Posted by Mark Beckwith on November 29, 2010
Thanksgiving dinner has hardly been digested, and Advent announces itself. Advent is the season for waiting, for preparation and for getting ready. I don't feel ready to get ready; the preparation list seems daunting -- and the punishing pace of the season twists "wait" into a forbidden four-letter word. Enter Paul's letter to the Ephesians. I have added this Epistle to my preparation list. And I have invited people across the diocese and beyond to add it to theirs. Part of the good news is that the letter is mercifully short. It is beautiful prose. The poet Samuel Taylor Coleridge called it "one of the divinest compositions of man (sic)." So we can take it slowly -- and allow the combination of prose, Spirit, beauty and brevity to speak to the soul. Let it not be a task, but a way to enter into the season. "To the saints," Paul begins, and by saints he means us. Not just some of us. All of us. I don't think Paul is trying to flatter his audience. He says saints because he means saints. So ponder your sainthood. The goodness which has been given us -- and the giftedness that marks us. We are blessed. Through no fault of our own we are saints. Most of the time it seems that Christian theology asks us to sort through our sinfulness. Paul opens by identifying our saintliness. I invite you to deal with that. "Grace to you and peace." I think he means that as well. I want to greet people with that same graciousness. And it doesn't always work. It certainly didn't this afternoon when I spent an hour trying to get across the George Washington Bridge. Let's just say that I didn't greet every other driver with a warm and open heart. A couple of years ago I was remarking in a parish forum about the challenges of driving in New Jersey. Not just the driving part, but the etiquette part. One woman said that whenever she got cut off on the road, she responded with "go in peace to love and serve the Lord." I had a hard time believing her, and so I asked how long it took for her to say that. She indicated that she said it right away.

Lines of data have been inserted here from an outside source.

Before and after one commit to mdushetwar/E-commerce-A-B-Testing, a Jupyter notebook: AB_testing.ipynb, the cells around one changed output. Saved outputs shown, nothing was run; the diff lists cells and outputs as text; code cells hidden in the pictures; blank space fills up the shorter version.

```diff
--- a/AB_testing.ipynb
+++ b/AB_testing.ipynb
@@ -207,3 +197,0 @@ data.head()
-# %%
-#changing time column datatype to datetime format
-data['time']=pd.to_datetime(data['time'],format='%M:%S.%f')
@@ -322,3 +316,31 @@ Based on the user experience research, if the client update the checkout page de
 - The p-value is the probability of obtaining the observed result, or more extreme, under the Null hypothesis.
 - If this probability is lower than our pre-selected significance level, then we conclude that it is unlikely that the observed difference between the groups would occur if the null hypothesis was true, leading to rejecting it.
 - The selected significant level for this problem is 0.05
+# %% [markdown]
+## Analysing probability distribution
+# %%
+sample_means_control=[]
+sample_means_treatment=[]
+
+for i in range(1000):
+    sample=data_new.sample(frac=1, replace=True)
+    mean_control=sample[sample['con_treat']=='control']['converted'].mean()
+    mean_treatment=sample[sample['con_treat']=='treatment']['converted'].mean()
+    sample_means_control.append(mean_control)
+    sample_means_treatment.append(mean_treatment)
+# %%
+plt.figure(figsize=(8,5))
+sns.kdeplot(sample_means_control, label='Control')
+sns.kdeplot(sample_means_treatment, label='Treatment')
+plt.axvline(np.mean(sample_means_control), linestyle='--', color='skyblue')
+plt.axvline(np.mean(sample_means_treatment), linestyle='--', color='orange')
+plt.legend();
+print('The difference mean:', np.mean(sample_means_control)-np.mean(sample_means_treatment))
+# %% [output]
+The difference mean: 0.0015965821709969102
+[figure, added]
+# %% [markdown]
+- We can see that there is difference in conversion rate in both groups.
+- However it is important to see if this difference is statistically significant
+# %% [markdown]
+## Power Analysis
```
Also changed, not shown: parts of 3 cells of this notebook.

Still not believing her, I asked her with what tone did she use when she said it. "As if I mean it", she replied. She was able to pass on the grace that had been given to her. Grace begets grace. Now there is an Advent challenge.